The federal Climate Prediction Center’s latest forecasts suggest that snow and cold could continue to lash Indiana into late March, said associate state climatologist Ken Scheeringa with the State Climate Office at Purdue University.
He said the agency’s monthly and seasonal outlooks call for a colder than normal but mostly dry start to March despite a winter storm forecast to begin Sunday.
Scheeringa said that trend likely will continue throughout March but forecasters are less certain about precipitation later in March.
“A few days with temperatures in the 50s and 60s might have led us to believe spring is right around the corner,” he said. “Not so fast.”
Scheeringa said Indiana’s winter weather usually continues into the first half of March.
That will be true this weekend as the start of March coincides with yet another winter storm that’s expected to bring snow, freezing rain and sleet to the entire state.
Indianapolis has already experienced its snowiest winter season on record and other parts of the state have had near record snowfalls this winter.
Scheeringa said the Climate Prediction Center’s spring forecast calls for a slight chance of a colder than normal spring in northern Indiana and wetter than normal conditions in the state’s southern portions.
If winter weather lingers longer than normal, Purdue Extension corn specialist Bob Nielsen said farmers might have to wait a little bit longer for optimal planting conditions for their corn and soybean crops. He said that includes waiting for soil temperatures to reach at least 50 degrees at seeding depth.
Because most Indiana farmers don’t get serious about planting corn until the third week of April, Nielsen said that means early April’s weather is likely to influence planting far more heavily than March’s weather.

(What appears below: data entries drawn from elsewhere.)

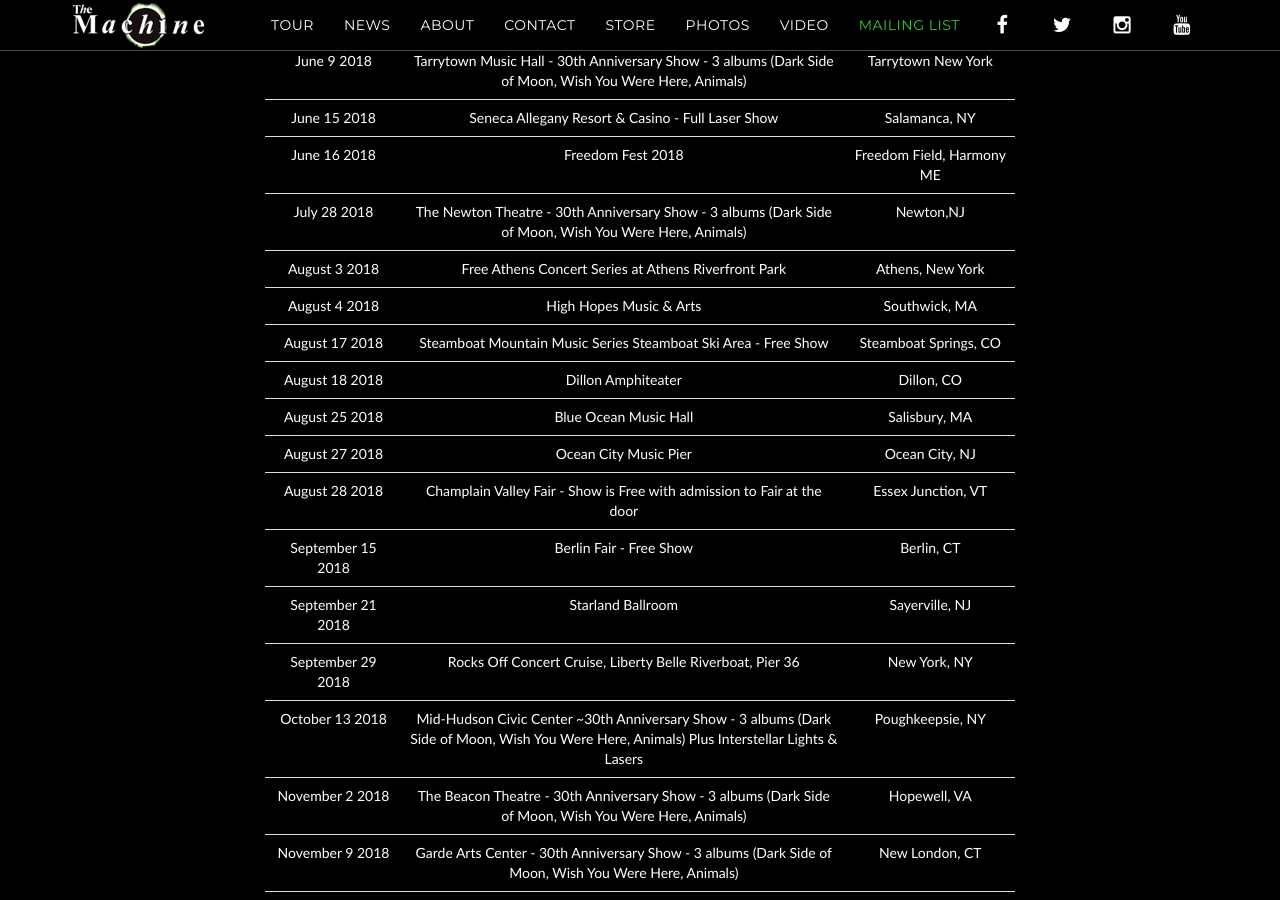
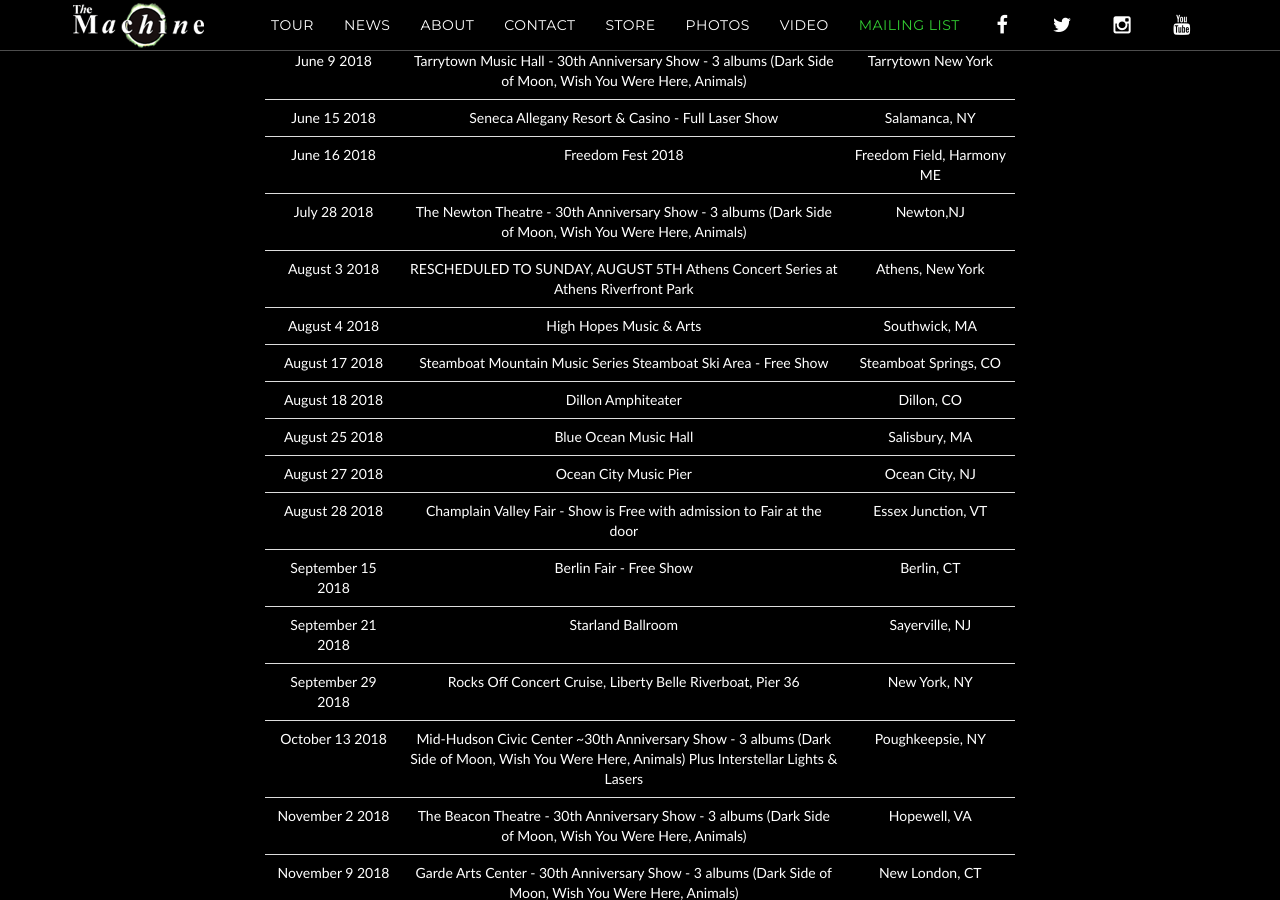
Before and after one commit to machineweb/machineweb.github.io, a Jekyll site: the page built from tourarchive/index.html, in a window 1280 px wide and 900 px high, scrolled down 29191 px. Built offline with Jekyll 4.4.1, drawn with Linux system fonts in a browser that asks for light colours.

Commit message:
Updated tour

```diff
--- a/_data/tour.yml
+++ b/_data/tour.yml
@@ -3402,7 +3402,7 @@
     order: "1527829200000"
 
   - date: "August 3 2018"
-    venue: "Free Athens Concert Series at Athens Riverfront Park"
+    venue: "RESCHEDULED TO SUNDAY, AUGUST 5TH Athens Concert Series at Athens Riverfront Park"
     venue-url: "https://www.apacrocks.com/2018-lineup"
     location: "Athens, New York"
     tickets-url: "https://www.apacrocks.com/2018-lineup"
```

“But if we get to a point where it looks like planting might be delayed, it’s important to remember that planting date is only one of many factors that influence crop yields,” he said.
Copyright © 2021 The Washington Times, LLC.